Structured diff data:
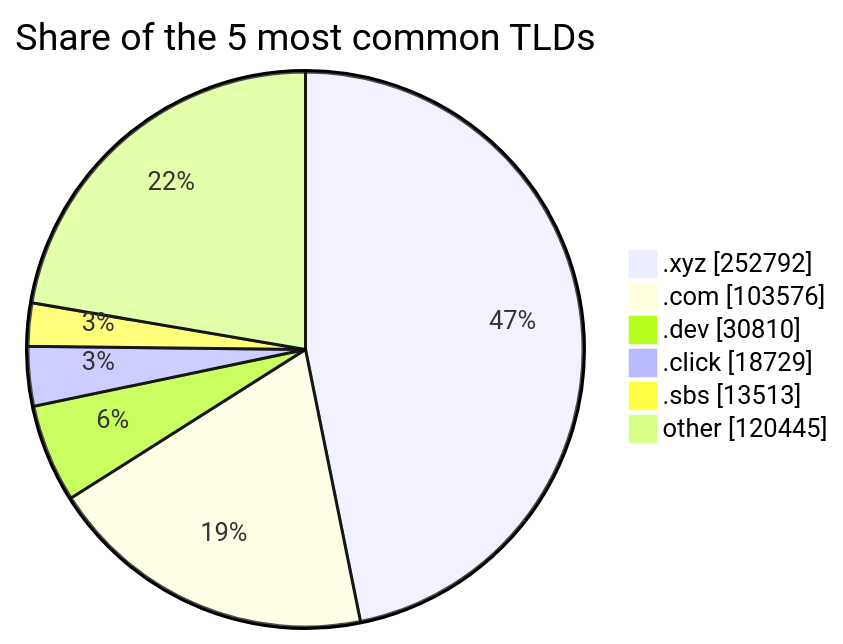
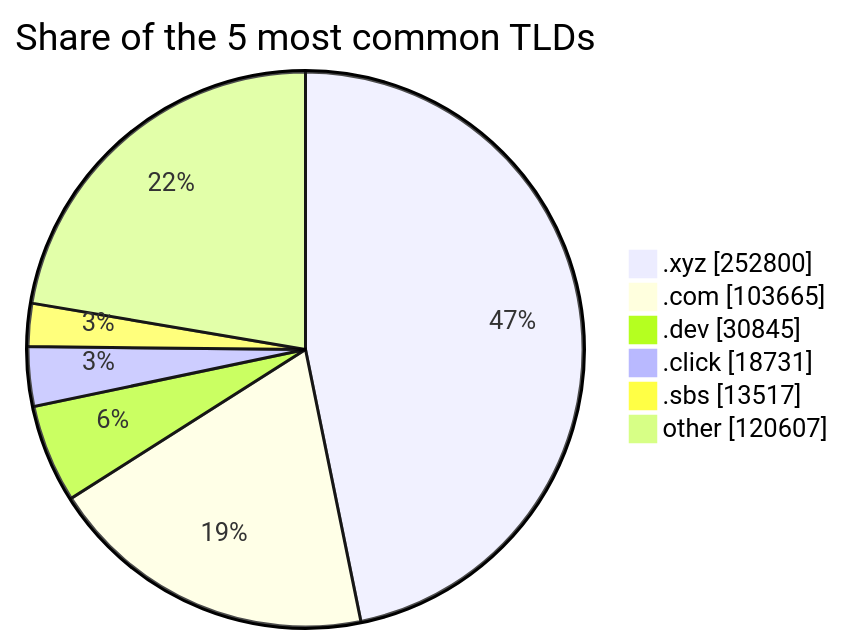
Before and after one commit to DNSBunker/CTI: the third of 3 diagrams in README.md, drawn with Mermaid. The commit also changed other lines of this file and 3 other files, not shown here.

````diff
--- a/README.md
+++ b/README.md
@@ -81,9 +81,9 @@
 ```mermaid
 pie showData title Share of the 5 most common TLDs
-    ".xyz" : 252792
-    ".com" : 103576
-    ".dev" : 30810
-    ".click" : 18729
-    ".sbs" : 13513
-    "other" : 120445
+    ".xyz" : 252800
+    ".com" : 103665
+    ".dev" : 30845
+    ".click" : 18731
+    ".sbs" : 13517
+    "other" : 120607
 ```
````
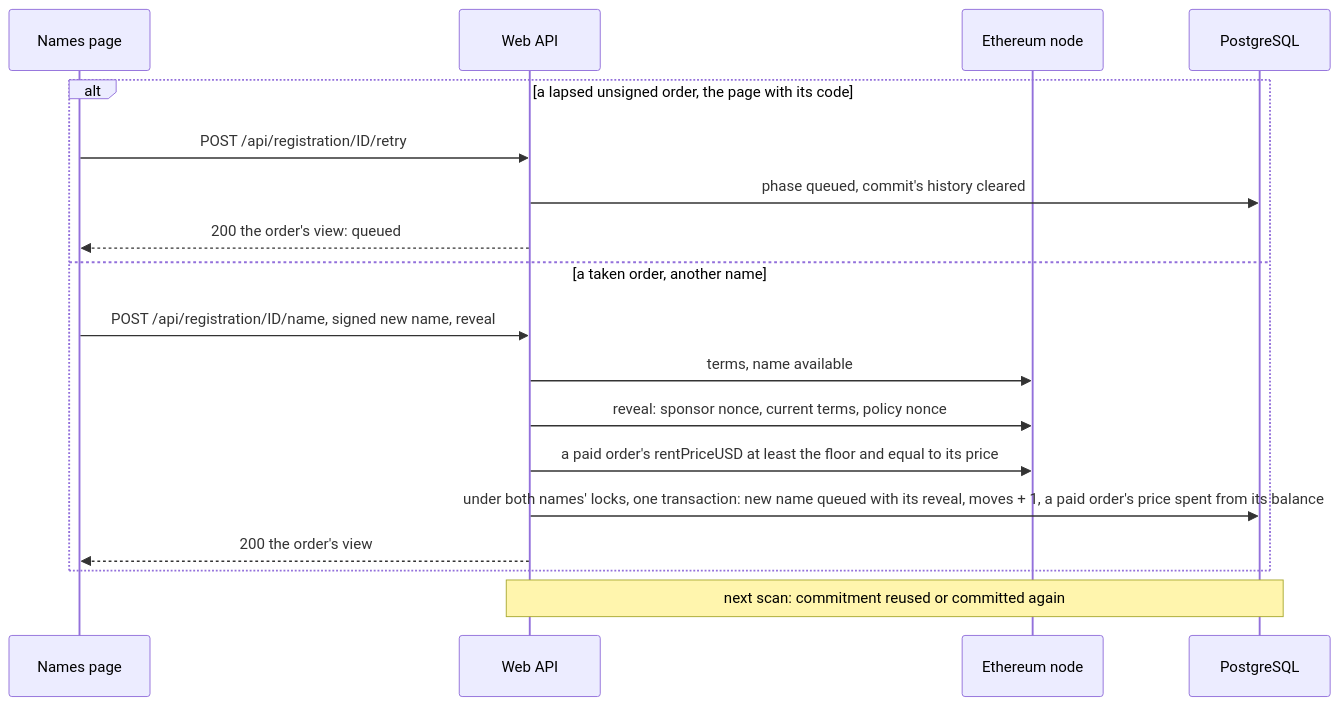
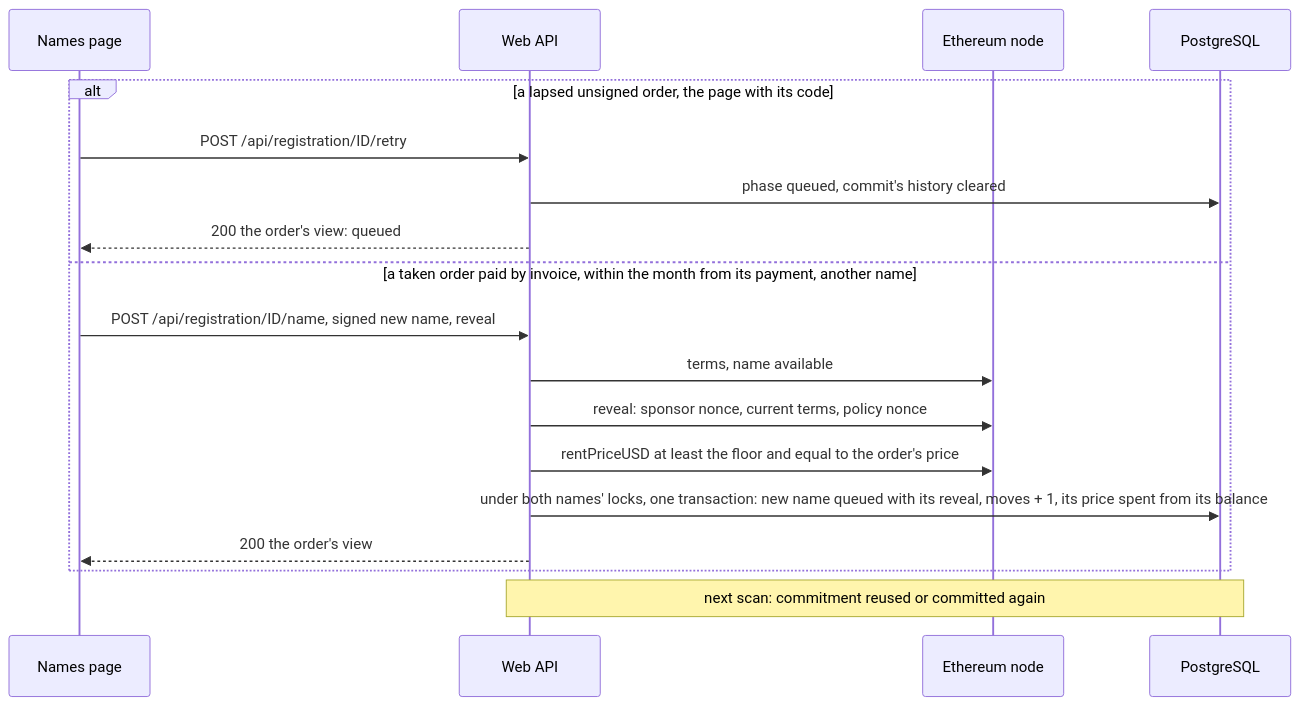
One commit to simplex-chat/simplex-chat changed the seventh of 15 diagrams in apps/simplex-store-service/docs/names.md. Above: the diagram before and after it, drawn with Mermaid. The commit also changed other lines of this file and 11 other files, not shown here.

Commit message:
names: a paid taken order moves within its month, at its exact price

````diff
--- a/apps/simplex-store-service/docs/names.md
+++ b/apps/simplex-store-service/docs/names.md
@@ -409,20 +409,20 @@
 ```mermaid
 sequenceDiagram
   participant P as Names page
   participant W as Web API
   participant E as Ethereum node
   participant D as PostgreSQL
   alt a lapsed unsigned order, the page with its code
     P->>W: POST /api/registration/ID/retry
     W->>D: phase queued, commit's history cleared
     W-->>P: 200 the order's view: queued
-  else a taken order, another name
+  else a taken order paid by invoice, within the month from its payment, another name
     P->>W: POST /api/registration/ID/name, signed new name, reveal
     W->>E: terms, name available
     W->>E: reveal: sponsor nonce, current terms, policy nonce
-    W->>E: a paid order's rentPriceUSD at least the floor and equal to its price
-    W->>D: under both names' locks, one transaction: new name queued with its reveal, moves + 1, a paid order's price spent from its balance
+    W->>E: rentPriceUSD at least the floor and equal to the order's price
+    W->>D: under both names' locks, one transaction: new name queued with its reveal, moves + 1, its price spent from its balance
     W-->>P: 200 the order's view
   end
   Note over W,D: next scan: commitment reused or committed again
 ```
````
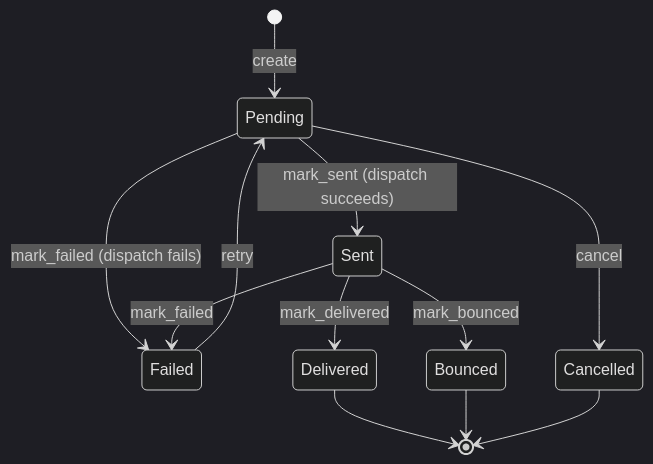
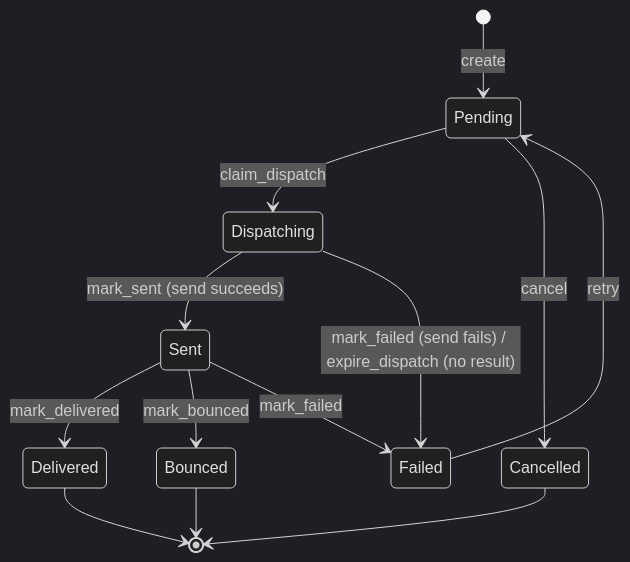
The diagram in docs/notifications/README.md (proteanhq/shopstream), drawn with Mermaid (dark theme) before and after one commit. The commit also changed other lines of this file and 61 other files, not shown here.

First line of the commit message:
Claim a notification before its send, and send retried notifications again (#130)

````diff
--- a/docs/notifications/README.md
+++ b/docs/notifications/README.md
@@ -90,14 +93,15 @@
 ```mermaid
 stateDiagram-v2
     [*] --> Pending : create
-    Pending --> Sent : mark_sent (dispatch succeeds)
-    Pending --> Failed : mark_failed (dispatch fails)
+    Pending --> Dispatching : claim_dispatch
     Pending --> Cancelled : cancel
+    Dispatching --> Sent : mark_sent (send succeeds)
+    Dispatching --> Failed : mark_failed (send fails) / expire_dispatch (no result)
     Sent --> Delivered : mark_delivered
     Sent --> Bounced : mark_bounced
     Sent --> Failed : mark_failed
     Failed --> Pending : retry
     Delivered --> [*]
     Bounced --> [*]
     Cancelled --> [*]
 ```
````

- TASK BRIEF -
Copy exactly the line that contains "Sent --> Bounced : mark_bounced" and every line after it, up to and including the last line of the records.

- OUTPUT FOR THIS EXERCISE -
     Sent --> Bounced : mark_bounced
     Sent --> Failed : mark_failed
     Failed --> Pending : retry
     Delivered --> [*]
     Bounced --> [*]
     Cancelled --> [*]
 ```
````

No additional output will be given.